**INPUT DATA**
******************************
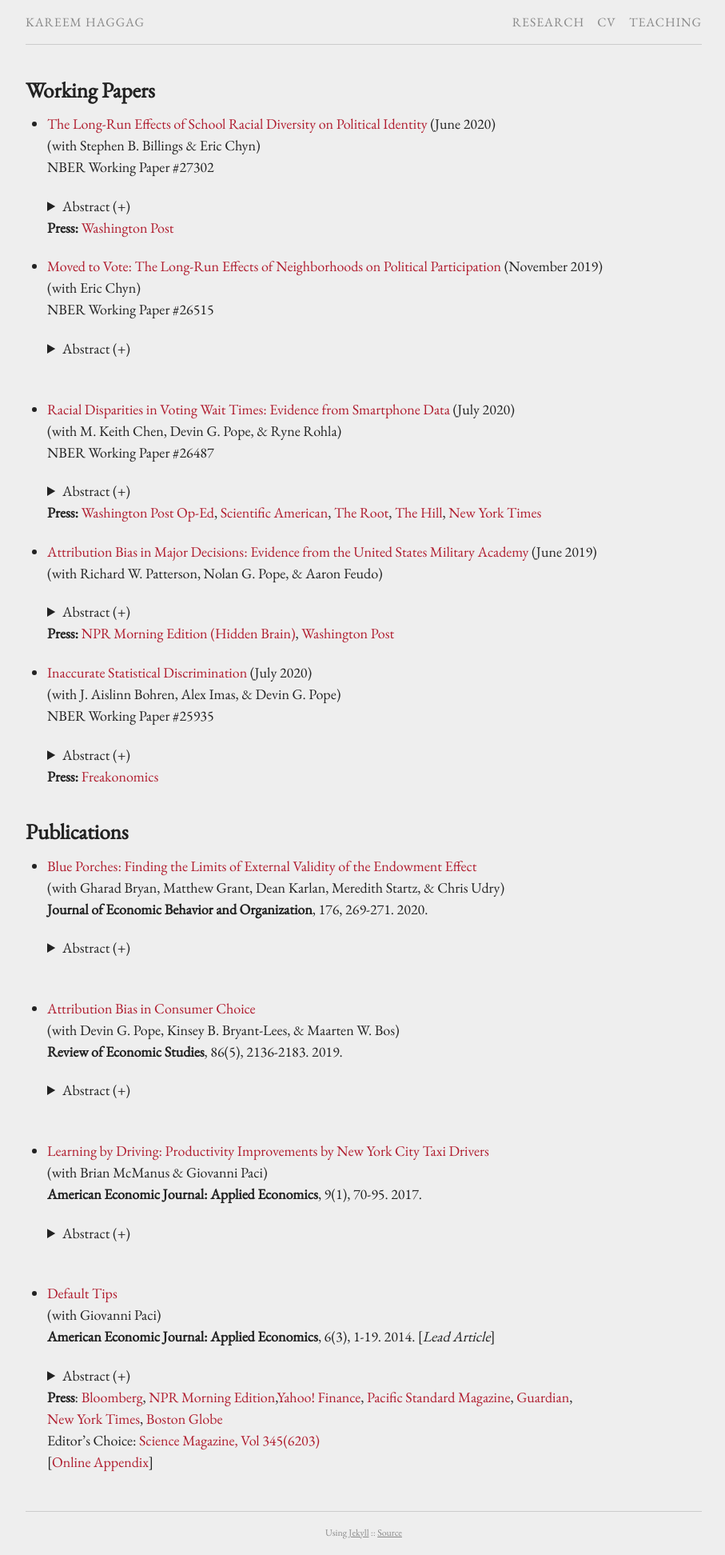
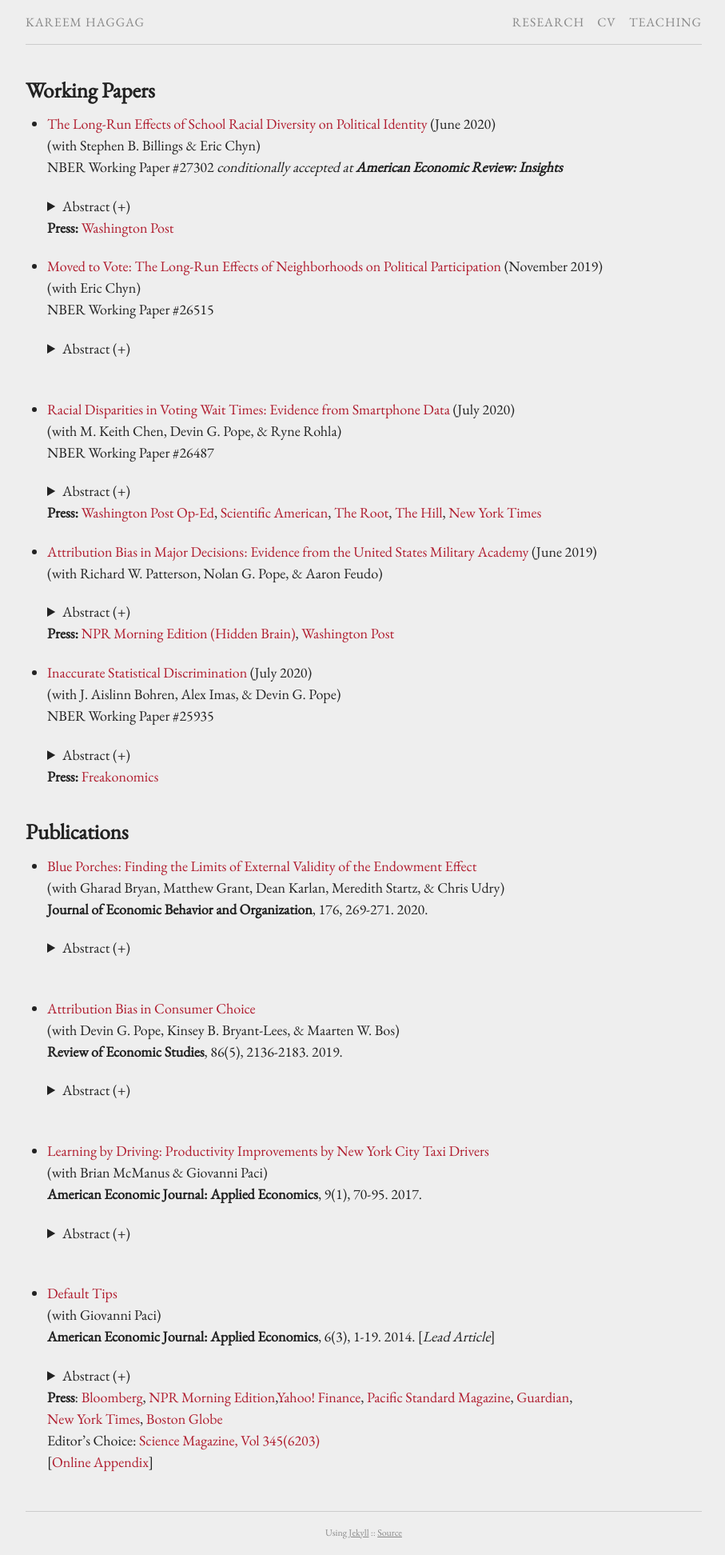
Before and after one commit to kareemhaggag/kareemhaggag.github.io, a Jekyll site: the page built from research.md, in a window 1280 px wide. Shown: the whole page at 80% size, without its empty margins (185-1092 px from the left). Built offline with Jekyll 4.4.1, drawn with Linux system fonts in a browser that asks for light colours; our own code applies the rules of GitHub Pages for plain Markdown files.

Commit message:
Update research

```diff
--- a/research.md
+++ b/research.md
@@ -8,6 +8,7 @@ permalink: /research/
 * [The Long-Run Effects of School Racial Diversity on Political Identity](/f/School_Diversity_Partisanship.pdf) (June 2020)<br>
   (with Stephen B. Billings & Eric Chyn)<br />
   NBER Working Paper #27302
+  *conditionally accepted at **American Economic Review: Insights***
 
 
    <details><summary> Abstract (+) </summary>
```
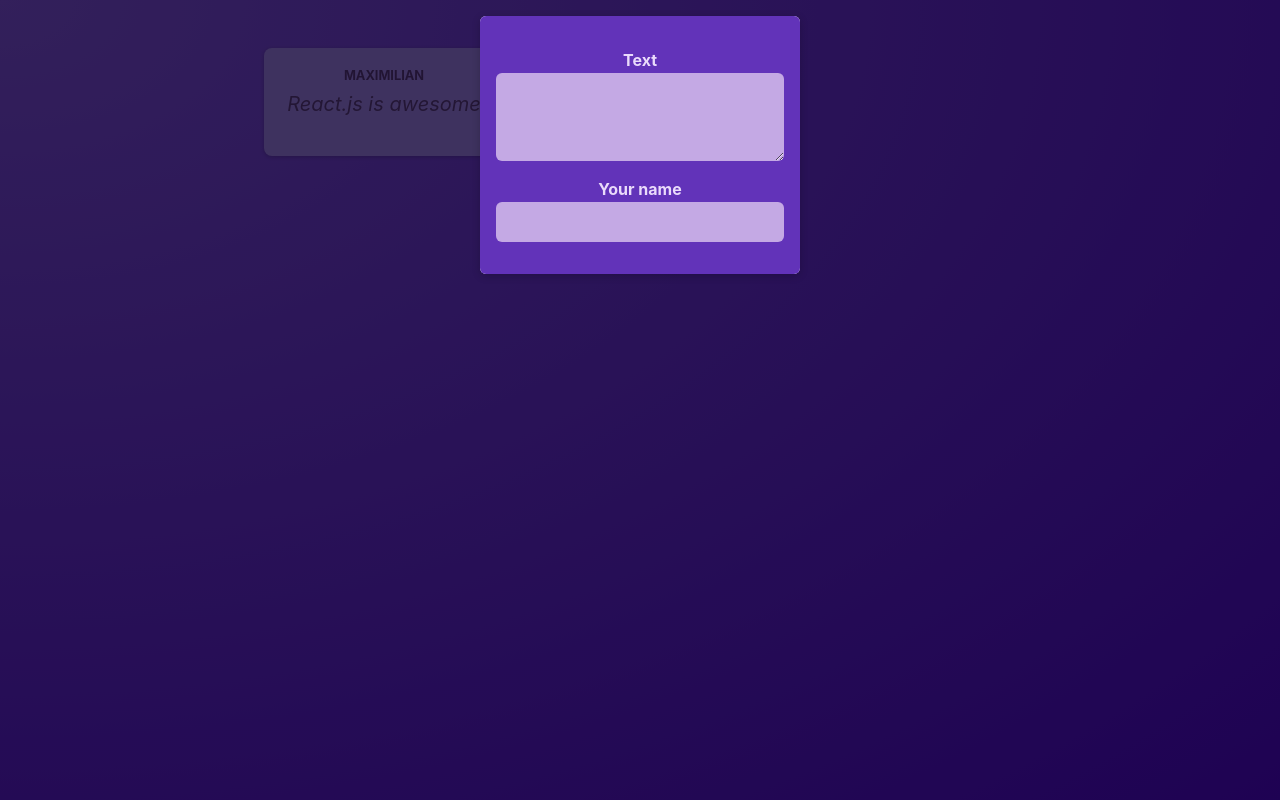
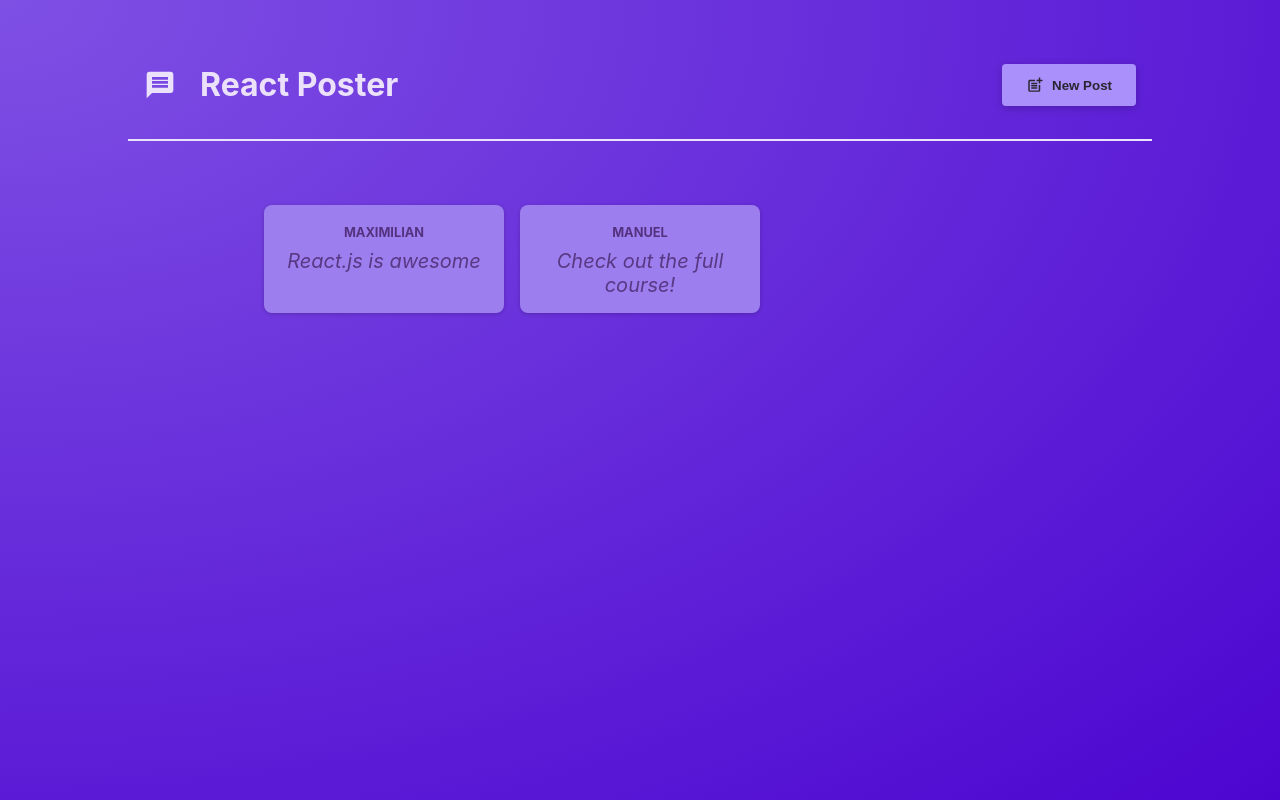
Before and after one commit to Neidn/vite-first, a React app: page / in a window 1280 px wide. Built offline with nearby package versions, Linux system fonts and the light colour scheme; the HTML template or start-up script is replaced by a standard one.

Commit message:
app header and modify structures

```diff
--- a/package.json
+++ b/package.json
@@ -10,7 +10,8 @@
   },
   "dependencies": {
     "react": "^18.2.0",
-    "react-dom": "^18.2.0"
+    "react-dom": "^18.2.0",
+    "react-icons": "^4.8.0"
   },
   "devDependencies": {
     "@types/react": "^18.0.28",
--- a/src/App.tsx
+++ b/src/App.tsx
@@ -1,10 +1,28 @@
+import {useState} from "react";
+
+import MainHeader from "./components/MainHeader";
 import PostsList from "./components/PostsList";
 
 const App = () => {
+  const [modalIsVisible, setModalIsVisible] = useState(false);
+
+  const showModalHandler = () => {
+    setModalIsVisible(true);
+  }
+
+  const hideModalHandler = () => {
+    setModalIsVisible(false);
+  }
+
   return (
-      <main>
-        <PostsList/>
-      </main>
+      <>
+        <MainHeader onCreatePost={showModalHandler}/>
+        <main>
+          <PostsList
+              isPosting={modalIsVisible}
+              onStopPosting={hideModalHandler}/>
+        </main>
+      </>
   )
 };
 
--- /dev/null
+++ b/src/components/MainHeader.module.css
@@ -0,0 +1,36 @@
+.header {
+  /* padding: 2rem 10%; */
+  margin: 2rem 10%;
+  padding: 1rem;
+  text-align: center;
+  display: flex;
+  justify-content: space-between;
+  align-items: center;
+  border-bottom: 2px solid #ece1fa;
+}
+
+.logo {
+  font-size: 2rem;
+  display: flex;
+  gap: 1.5rem;
+  align-items: center;
+  color: #ece1fa;
+}
+
+.button {
+  display: inline-flex;
+  align-items: center;
+  gap: 0.5rem;
+  padding: 0.75rem 1.5rem;
+  background-color: #a990fb;
+  color: #2a2630;
+  border: none;
+  border-radius: 4px;
+  box-shadow: 0 2px 8px rgba(0, 0, 0, 0.2);
+  cursor: pointer;
+  font-weight: bold;
+}
+
+.button:hover {
+  background-color: #8c6cf7;
+}
--- /dev/null
+++ b/src/components/MainHeader.tsx
@@ -0,0 +1,22 @@
+import {MdPostAdd, MdMessage} from 'react-icons/md';
+
+import classes from './MainHeader.module.css';
+
+import {MainHeaderModel} from "../model/MainHeaderModel";
+
+const MainHeader = ({onCreatePost}: MainHeaderModel) => (
+    <header className={classes.header}>
+      <h1 className={classes.logo}>
+        <MdMessage/>
+        React Poster
+      </h1>
+      <p>
+        <button className={classes.button} onClick={onCreatePost}>
+          <MdPostAdd size={18}/>
+          New Post
+        </button>
+      </p>
+    </header>
+);
+
+export default MainHeader;
--- a/src/components/PostsList.tsx
+++ b/src/components/PostsList.tsx
@@ -2,7 +2,7 @@
 
 import classes from './PostsList.module.css'
 
-import {PostModel} from "../model/postModel";
+import {PostModel, PostsListModel} from "../model/postModel";
 
 import Post from "./Post";
 import NewPost from "./NewPost";
@@ -19,14 +19,9 @@
   }
 ];
 
-const PostsList = () => {
-  const [modalIsVisible, setModalIsVisible] = useState(true);
+const PostsList = ({isPosting, onStopPosting}: PostsListModel) => {
   const [enteredBody, setEnteredBody] = useState('');
   const [enteredAuthor, setEnteredAuthor] = useState('');
-
-  const hideModalHandler = () => {
-    setModalIsVisible(false);
-  }
 
   const bodyChangeHandler = (event: ChangeEvent<HTMLTextAreaElement>) => {
     setEnteredBody(event.target.value);
@@ -38,8 +33,8 @@
 
   return (
       <>
-        {modalIsVisible &&
-            <Modal onClose={hideModalHandler}>
+        {isPosting &&
+            <Modal onClose={onStopPosting}>
               <NewPost
                   onAuthorChange={authorChangeHandler}
                   onBodyChange={bodyChangeHandler}/>
--- /dev/null
+++ b/src/model/MainHeaderModel.ts
@@ -0,0 +1,3 @@
+export interface MainHeaderModel {
+  onCreatePost: () => void;
+}
--- a/src/model/postModel.ts
+++ b/src/model/postModel.ts
@@ -5,6 +5,11 @@
   body: string;
 }
 
+export interface PostsListModel {
+  isPosting: boolean;
+  onStopPosting: () => void;
+}
+
 export interface NewPostModel {
   onBodyChange: (event: ChangeEvent<HTMLTextAreaElement>) => void;
   onAuthorChange: (event: ChangeEvent<HTMLInputElement>) => void;
```
Also changed, not shown: 1 other file (tests, documents, lock files or other folders).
******************************
Search the entries above for lines containing the word "useState", and copy each one.

+import {useState} from "react";
+  const [modalIsVisible, setModalIsVisible] = useState(false);
-  const [modalIsVisible, setModalIsVisible] = useState(true);
   const [enteredBody, setEnteredBody] = useState('');
   const [enteredAuthor, setEnteredAuthor] = useState('');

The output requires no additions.